A group of state attorneys general, led by New York A.G. Letitia James, are attempting to stop the Office of the Comptroller of the Currency ("OCC") from implementing its new True Lender Rule that is now in effect. The state attorneys general allege that by implementing the Rule, the OCC is once again fostering abusive lending practices like it did before the 2008 financial crisis, as recognized by Congress.
On January 5, 2021, the attorneys general filed suit against the OCC and Acting Comptroller Brian Brooks in the Southern District of New York. The attorneys general allege the True Lender Rule is in direct conflict with the National Bank Act ("NBA") and the Dodd-Frank Act, exceeds the OCC's authority to regulate under the NBA, and violates the Administrative Procedure Act.
The OCC's True Lender Rule allows nonbank lenders, including payday and auto title lenders, to partner with national banks when issuing loans. The complaint alleges the new Rule retreats from prior OCC policy that admonished national banks for entering into such partnerships.
Under the NBA, national banks are permitted to charge interest on loans at the maximum rate allowed under the state they are licensed, rather than the maximum rate allowed in the state where the loan is issued. This is because national banks are heavily regulated and are subject to extensive federal oversight and supervision. Nonbank lenders, which are subject to far less regulations and federal oversight, are only permitted to charge interest at the maximum rate allowed in the state where the loan is issued.
Under the True Lender Rule, however, nonbank lenders can circumvent state usury laws by partnering with a national bank when issuing a loan. This partnership, the complaint alleges, allows nonbank lenders to take advantage of charging consumers the national bank's "home state" maximum interest rate, with the national bank incurring no financial risk. In other words, a national bank can enter into a loan agreement with a consumer charging the higher interest rate from its "home state," and then immediately sell the loan to its nonbank lender partner. The complaint alleges this, in effect, would catch unsuspecting consumers by surprise and allow nonbank lenders to take advantage of the most vulnerable consumers by evading state consumer protection laws.

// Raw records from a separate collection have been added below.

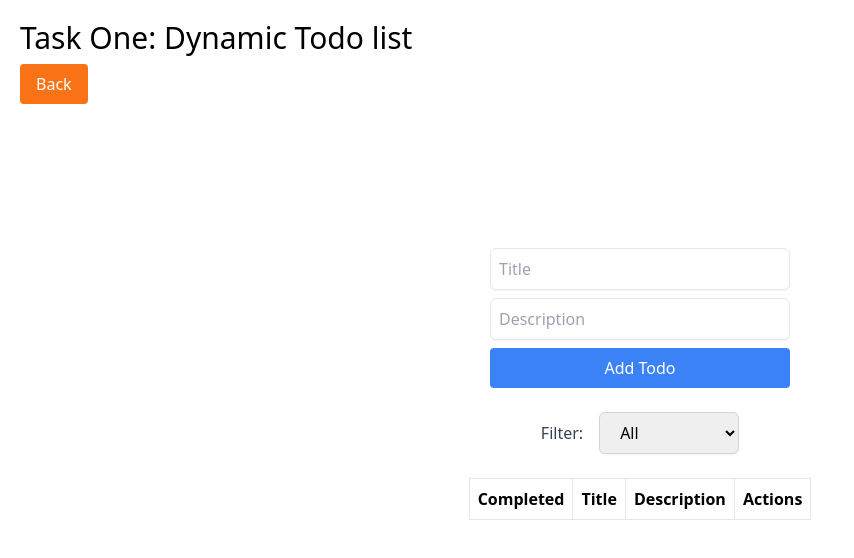
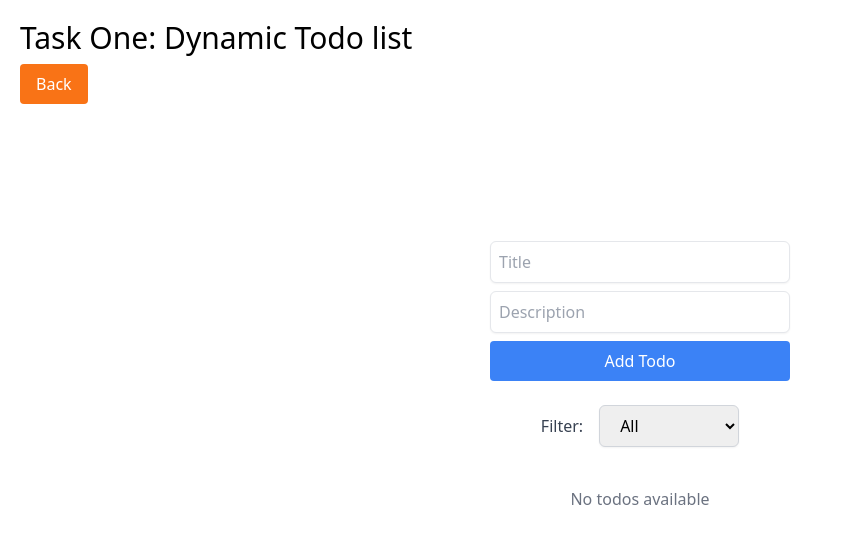
Before and after one commit to OmarKnows/ecom-payments-assessment, a React (Vite) app: page /task-one in a window 1280 px wide. Shown: the top 558 px of the page, without its empty margins (0-854 px from the left). Built offline with nearby package versions, Linux system fonts and the light colour scheme.

Commit message:
added empty state

```diff
--- a/src/tasks/TaskOne/components/TodoList.tsx
+++ b/src/tasks/TaskOne/components/TodoList.tsx
@@ -10,7 +10,11 @@ interface TodoListProps {
 
 const TodoList: FC<TodoListProps> = ({ todos, toggleTodo, deleteTodo }) => {
   return (
-    <table className="w-[300px] border-collapse text-center">
+    <div className="w-[300px] border-collapse text-center">
+      {todos.length === 0 ? (
+        <p className="p-4 text-gray-500">No todos available</p>
+      ) : (
+        <table className="w-full border-collapse text-center">
           <thead>
             <tr>
               <th className="border p-2">Completed</th>
@@ -40,6 +44,8 @@ const TodoList: FC<TodoListProps> = ({ todos, toggleTodo, deleteTodo }) => {
             ))}
           </tbody>
         </table>
+      )}
+    </div>
   );
 };
 
```
Lines whose indentation alone changed are shown as unchanged.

The complaint alleges the True Lender Rule allows this by preempting state usury laws. Before the Rule became effective, state courts considered several fact-specific issues when determining whether a loan was effectively issued by a national bank or its nonbank lender partner. This, in turn, allowed state courts to determine whether a state usury law or the NBA applies and what the maximum interest rate should be. Under the True Lender Rule, on the other hand, state courts must deem a national bank the "true lender" if the bank funds the loan or, on the date the loan is issued, is named as the lender in the loan agreement, even if the loan is then immediately sold to a nonbank lender partner.
During the OCC's comment period after its notice of the proposed True Lender Rule was published, the OCC received 4,000 comments, "the vast majority of which were ... to express opposition to the proposal."
The complaint requests the Court to hold unlawful and set aside the True Lender Rule. The Rule remains in effect unless or until the Court holds otherwise. We will continue to monitor and report on any development related to this case.
The content of this article is intended to provide a general guide to the subject matter. Specialist advice should be sought about your specific circumstances.